**Change listing data:**
____________
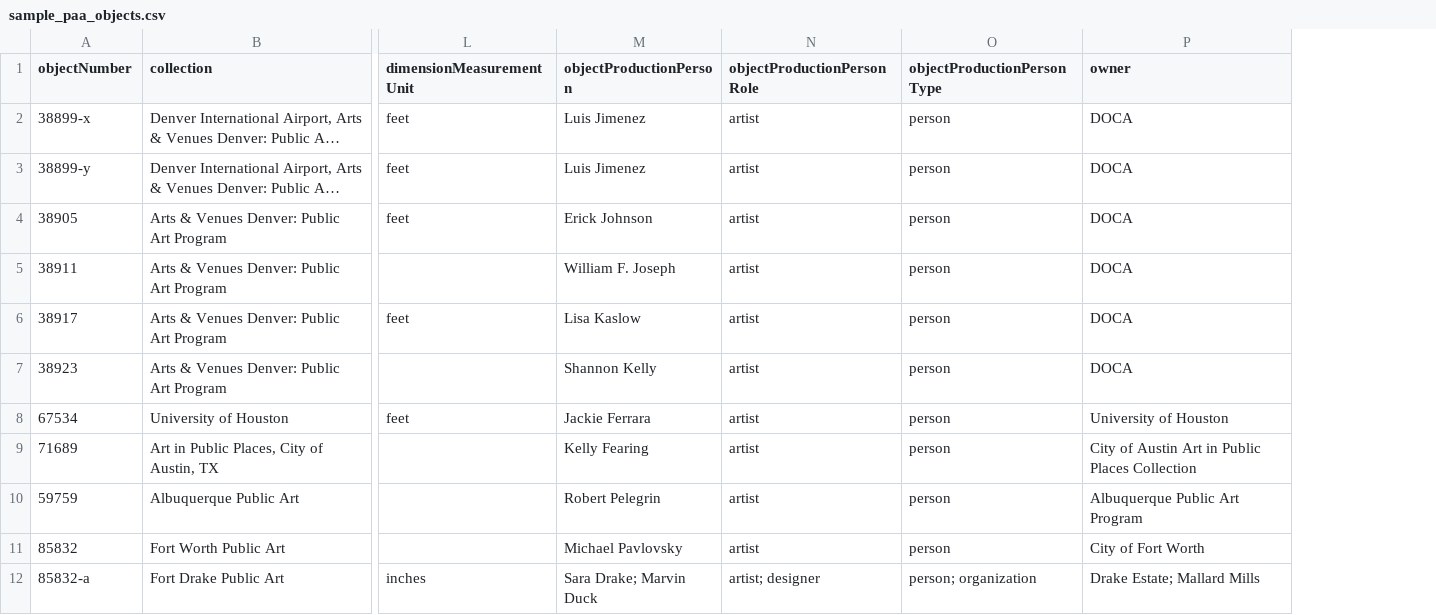
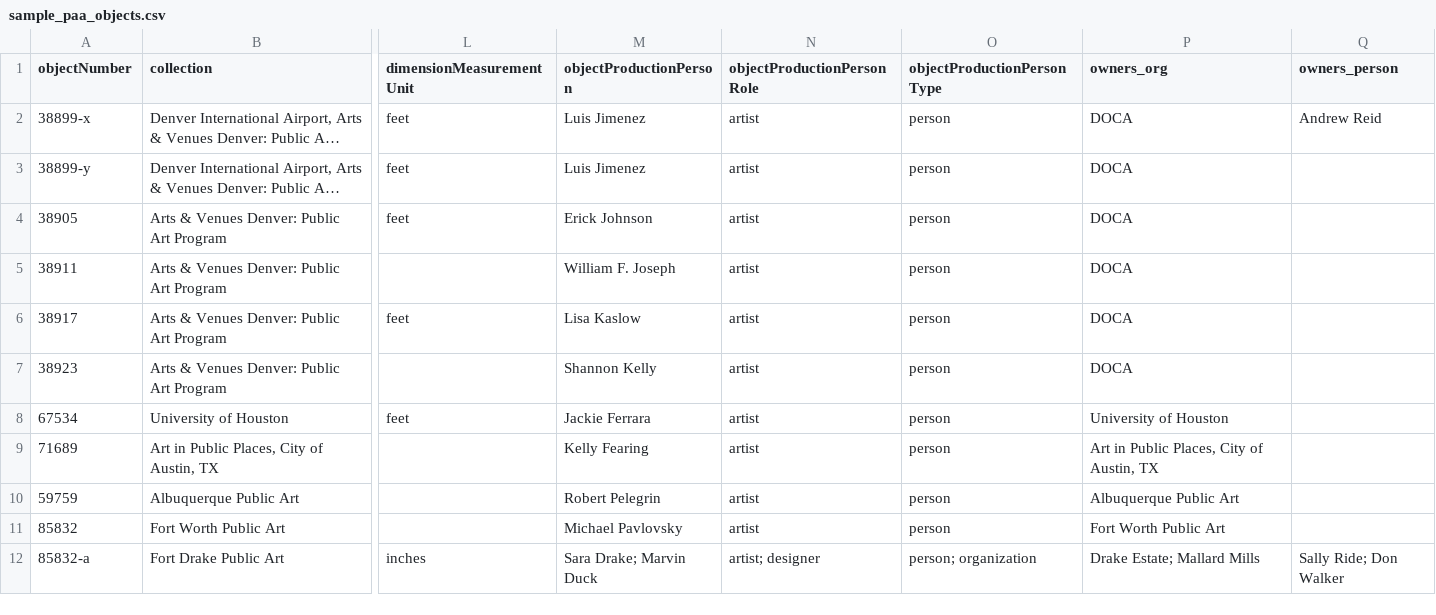
Before and after one commit to michaelw-gh/cspace-converter, a CSV file: db/data/sample_paa_objects.csv, drawn as a sheet; only a part is shown, gaps mark what is left out; long unchanged cells end in …; the diff names each change by its address in the sheet, - before the commit and + after, or states it on an @@ line.

Commit message:
NOJIRA: Updating tool to work with more PPA sample CSV files.

```diff
--- a/db/data/sample_paa_objects.csv
+++ b/db/data/sample_paa_objects.csv
+column Q (owners_person), rows 2-12: Andrew Reid |  |  |  |  |  |  |  |  |  | Sally Ride; Don Walker
-P1: owner
+P1: owners_org
-P9 (owners_org): City of Austin Art in Public Places Collection
+P9 (owners_org): Art in Public Places, City of Austin, TX
-P10 (owners_org): Albuquerque Public Art Program
+P10 (owners_org): Albuquerque Public Art
-P11 (owners_org): City of Fort Worth
+P11 (owners_org): Fort Worth Public Art
```
Also changed, not shown: db/data/SampleMaterial.csv, 22 other files.
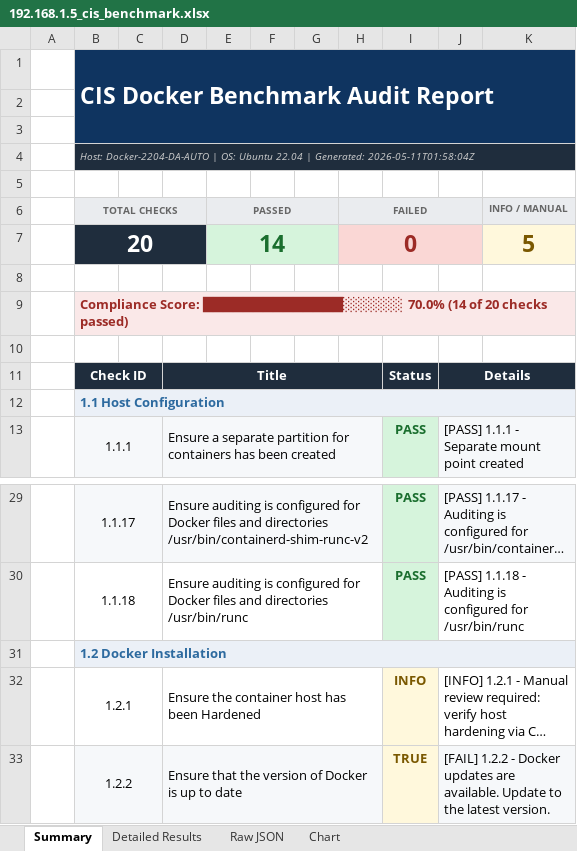
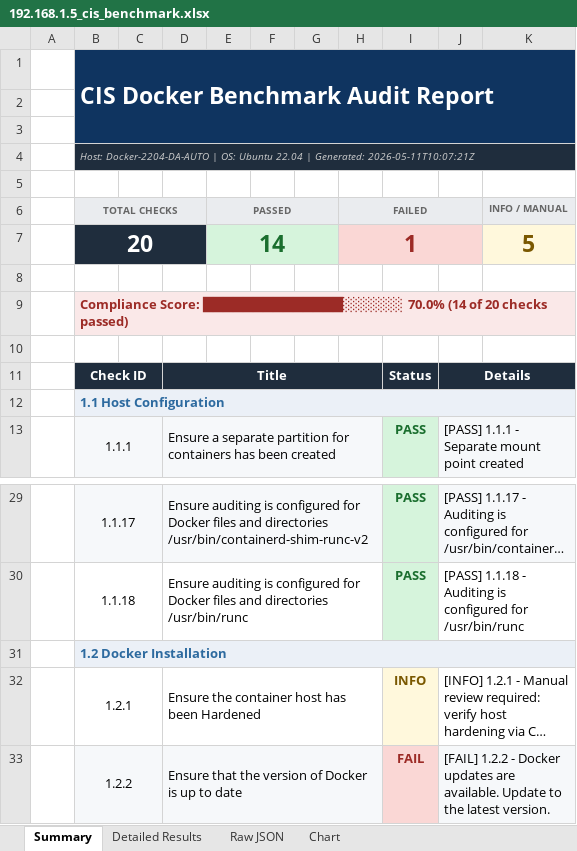
Before and after one commit to vinhUIT01/Automation, an Excel workbook: audit/cis_reports/192.168.1.5_cis_benchmark.xlsx, sheet Summary, drawn as a sheet; only a part is shown, gaps mark what is left out; long unchanged cells end in …; values as stored, in another font and other column widths than the file's, no borders; the diff names each change by its address in the sheet, - before the commit and + after, or states it on an @@ line.

```diff
--- a/audit/cis_reports/192.168.1.5_cis_benchmark.xlsx (sheet Summary)
+++ b/audit/cis_reports/192.168.1.5_cis_benchmark.xlsx (sheet Summary)
-B4 (TOTAL CHECKS): …| Generated: 2026-05-11T01:58:04Z
+B4 (TOTAL CHECKS): …| Generated: 2026-05-11T10:07:21Z
-H7 (FAILED): 0
+H7 (FAILED): 1
-I33: TRUE
+I33: FAIL
@@ I33 fill: #FFF8DC → #FAD7D5, text colour: #7A5800 → #9C2B26 @@
```
Also changed, not shown: sheet Raw JSON, sheet Detailed Results, sheet Chart, 2 other files.
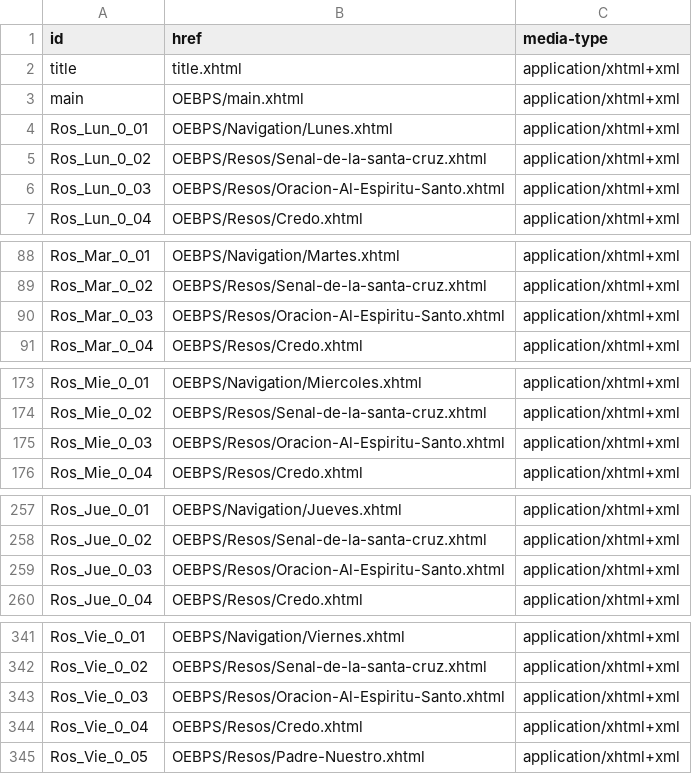
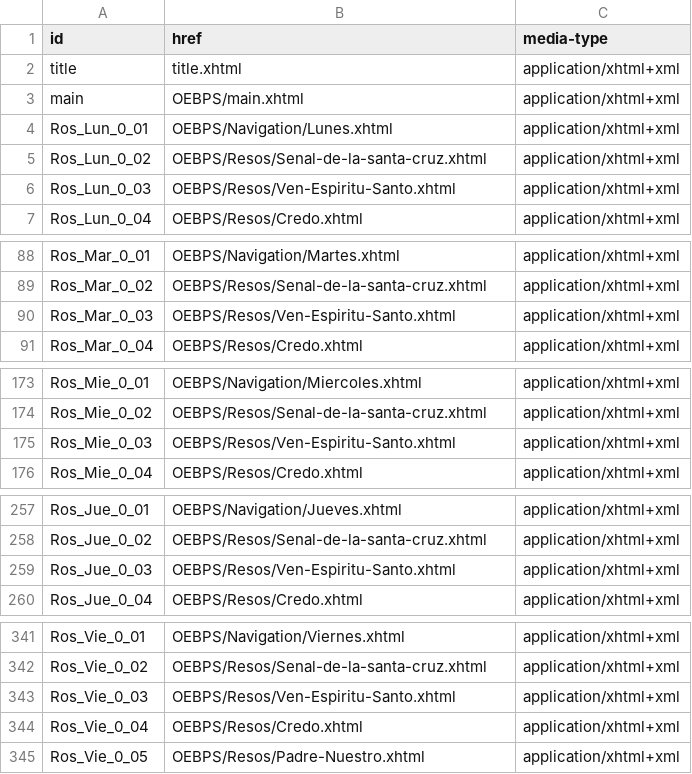
Before and after one commit to RolfEleveld/Rosario, a CSV file: Manifest.csv, drawn as a sheet; only a part is shown, gaps mark what is left out; the diff covers the shown part only.

Commit message:
Added Ven Espiritu Santo to take position of Oracion de los fieles

```diff
--- a/Manifest.csv
+++ b/Manifest.csv
@@ -5,3 +5,3 @@
 "Ros_Lun_0_02";"OEBPS/Resos/Senal-de-la-santa-cruz.xhtml";"application/xhtml+xml"
-"Ros_Lun_0_03";"OEBPS/Resos/Oracion-Al-Espiritu-Santo.xhtml";"application/xhtml+xml"
+"Ros_Lun_0_03";"OEBPS/Resos/Ven-Espiritu-Santo.xhtml";"application/xhtml+xml"
 "Ros_Lun_0_04";"OEBPS/Resos/Credo.xhtml";"application/xhtml+xml"
@@ -89,3 +89,3 @@
 "Ros_Mar_0_02";"OEBPS/Resos/Senal-de-la-santa-cruz.xhtml";"application/xhtml+xml"
-"Ros_Mar_0_03";"OEBPS/Resos/Oracion-Al-Espiritu-Santo.xhtml";"application/xhtml+xml"
+"Ros_Mar_0_03";"OEBPS/Resos/Ven-Espiritu-Santo.xhtml";"application/xhtml+xml"
 "Ros_Mar_0_04";"OEBPS/Resos/Credo.xhtml";"application/xhtml+xml"
@@ -174,3 +174,3 @@
 "Ros_Mie_0_02";"OEBPS/Resos/Senal-de-la-santa-cruz.xhtml";"application/xhtml+xml"
-"Ros_Mie_0_03";"OEBPS/Resos/Oracion-Al-Espiritu-Santo.xhtml";"application/xhtml+xml"
+"Ros_Mie_0_03";"OEBPS/Resos/Ven-Espiritu-Santo.xhtml";"application/xhtml+xml"
 "Ros_Mie_0_04";"OEBPS/Resos/Credo.xhtml";"application/xhtml+xml"
@@ -258,3 +258,3 @@
 "Ros_Jue_0_02";"OEBPS/Resos/Senal-de-la-santa-cruz.xhtml";"application/xhtml+xml"
-"Ros_Jue_0_03";"OEBPS/Resos/Oracion-Al-Espiritu-Santo.xhtml";"application/xhtml+xml"
+"Ros_Jue_0_03";"OEBPS/Resos/Ven-Espiritu-Santo.xhtml";"application/xhtml+xml"
 "Ros_Jue_0_04";"OEBPS/Resos/Credo.xhtml";"application/xhtml+xml"
@@ -342,3 +342,3 @@
 "Ros_Vie_0_02";"OEBPS/Resos/Senal-de-la-santa-cruz.xhtml";"application/xhtml+xml"
-"Ros_Vie_0_03";"OEBPS/Resos/Oracion-Al-Espiritu-Santo.xhtml";"application/xhtml+xml"
+"Ros_Vie_0_03";"OEBPS/Resos/Ven-Espiritu-Santo.xhtml";"application/xhtml+xml"
 "Ros_Vie_0_04";"OEBPS/Resos/Credo.xhtml";"application/xhtml+xml"
```
Also changed, not shown: 10 added rows and 30 edited cells elsewhere in this file, 8 other files.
____________
**WHAT IS REQUIRED:**
Skipping every picture, reproduce the records word for word.

**ANSWER FOR THIS EXERCISE:**
Before and after one commit to michaelw-gh/cspace-converter, a CSV file: db/data/sample_paa_objects.csv, drawn as a sheet; only a part is shown, gaps mark what is left out; long unchanged cells end in …; the diff names each change by its address in the sheet, - before the commit and + after, or states it on an @@ line.

Commit message:
NOJIRA: Updating tool to work with more PPA sample CSV files.

```diff
--- a/db/data/sample_paa_objects.csv
+++ b/db/data/sample_paa_objects.csv
+column Q (owners_person), rows 2-12: Andrew Reid |  |  |  |  |  |  |  |  |  | Sally Ride; Don Walker
-P1: owner
+P1: owners_org
-P9 (owners_org): City of Austin Art in Public Places Collection
+P9 (owners_org): Art in Public Places, City of Austin, TX
-P10 (owners_org): Albuquerque Public Art Program
+P10 (owners_org): Albuquerque Public Art
-P11 (owners_org): City of Fort Worth
+P11 (owners_org): Fort Worth Public Art
```
Also changed, not shown: db/data/SampleMaterial.csv, 22 other files.
Before and after one commit to vinhUIT01/Automation, an Excel workbook: audit/cis_reports/192.168.1.5_cis_benchmark.xlsx, sheet Summary, drawn as a sheet; only a part is shown, gaps mark what is left out; long unchanged cells end in …; values as stored, in another font and other column widths than the file's, no borders; the diff names each change by its address in the sheet, - before the commit and + after, or states it on an @@ line.

```diff
--- a/audit/cis_reports/192.168.1.5_cis_benchmark.xlsx (sheet Summary)
+++ b/audit/cis_reports/192.168.1.5_cis_benchmark.xlsx (sheet Summary)
-B4 (TOTAL CHECKS): …| Generated: 2026-05-11T01:58:04Z
+B4 (TOTAL CHECKS): …| Generated: 2026-05-11T10:07:21Z
-H7 (FAILED): 0
+H7 (FAILED): 1
-I33: TRUE
+I33: FAIL
@@ I33 fill: #FFF8DC → #FAD7D5, text colour: #7A5800 → #9C2B26 @@
```
Also changed, not shown: sheet Raw JSON, sheet Detailed Results, sheet Chart, 2 other files.
Before and after one commit to RolfEleveld/Rosario, a CSV file: Manifest.csv, drawn as a sheet; only a part is shown, gaps mark what is left out; the diff covers the shown part only.

Commit message:
Added Ven Espiritu Santo to take position of Oracion de los fieles

```diff
--- a/Manifest.csv
+++ b/Manifest.csv
@@ -5,3 +5,3 @@
 "Ros_Lun_0_02";"OEBPS/Resos/Senal-de-la-santa-cruz.xhtml";"application/xhtml+xml"
-"Ros_Lun_0_03";"OEBPS/Resos/Oracion-Al-Espiritu-Santo.xhtml";"application/xhtml+xml"
+"Ros_Lun_0_03";"OEBPS/Resos/Ven-Espiritu-Santo.xhtml";"application/xhtml+xml"
 "Ros_Lun_0_04";"OEBPS/Resos/Credo.xhtml";"application/xhtml+xml"
@@ -89,3 +89,3 @@
 "Ros_Mar_0_02";"OEBPS/Resos/Senal-de-la-santa-cruz.xhtml";"application/xhtml+xml"
-"Ros_Mar_0_03";"OEBPS/Resos/Oracion-Al-Espiritu-Santo.xhtml";"application/xhtml+xml"
+"Ros_Mar_0_03";"OEBPS/Resos/Ven-Espiritu-Santo.xhtml";"application/xhtml+xml"
 "Ros_Mar_0_04";"OEBPS/Resos/Credo.xhtml";"application/xhtml+xml"
@@ -174,3 +174,3 @@
 "Ros_Mie_0_02";"OEBPS/Resos/Senal-de-la-santa-cruz.xhtml";"application/xhtml+xml"
-"Ros_Mie_0_03";"OEBPS/Resos/Oracion-Al-Espiritu-Santo.xhtml";"application/xhtml+xml"
+"Ros_Mie_0_03";"OEBPS/Resos/Ven-Espiritu-Santo.xhtml";"application/xhtml+xml"
 "Ros_Mie_0_04";"OEBPS/Resos/Credo.xhtml";"application/xhtml+xml"
@@ -258,3 +258,3 @@
 "Ros_Jue_0_02";"OEBPS/Resos/Senal-de-la-santa-cruz.xhtml";"application/xhtml+xml"
-"Ros_Jue_0_03";"OEBPS/Resos/Oracion-Al-Espiritu-Santo.xhtml";"application/xhtml+xml"
+"Ros_Jue_0_03";"OEBPS/Resos/Ven-Espiritu-Santo.xhtml";"application/xhtml+xml"
 "Ros_Jue_0_04";"OEBPS/Resos/Credo.xhtml";"application/xhtml+xml"
@@ -342,3 +342,3 @@
 "Ros_Vie_0_02";"OEBPS/Resos/Senal-de-la-santa-cruz.xhtml";"application/xhtml+xml"
-"Ros_Vie_0_03";"OEBPS/Resos/Oracion-Al-Espiritu-Santo.xhtml";"application/xhtml+xml"
+"Ros_Vie_0_03";"OEBPS/Resos/Ven-Espiritu-Santo.xhtml";"application/xhtml+xml"
 "Ros_Vie_0_04";"OEBPS/Resos/Credo.xhtml";"application/xhtml+xml"
```
Also changed, not shown: 10 added rows and 30 edited cells elsewhere in this file, 8 other files.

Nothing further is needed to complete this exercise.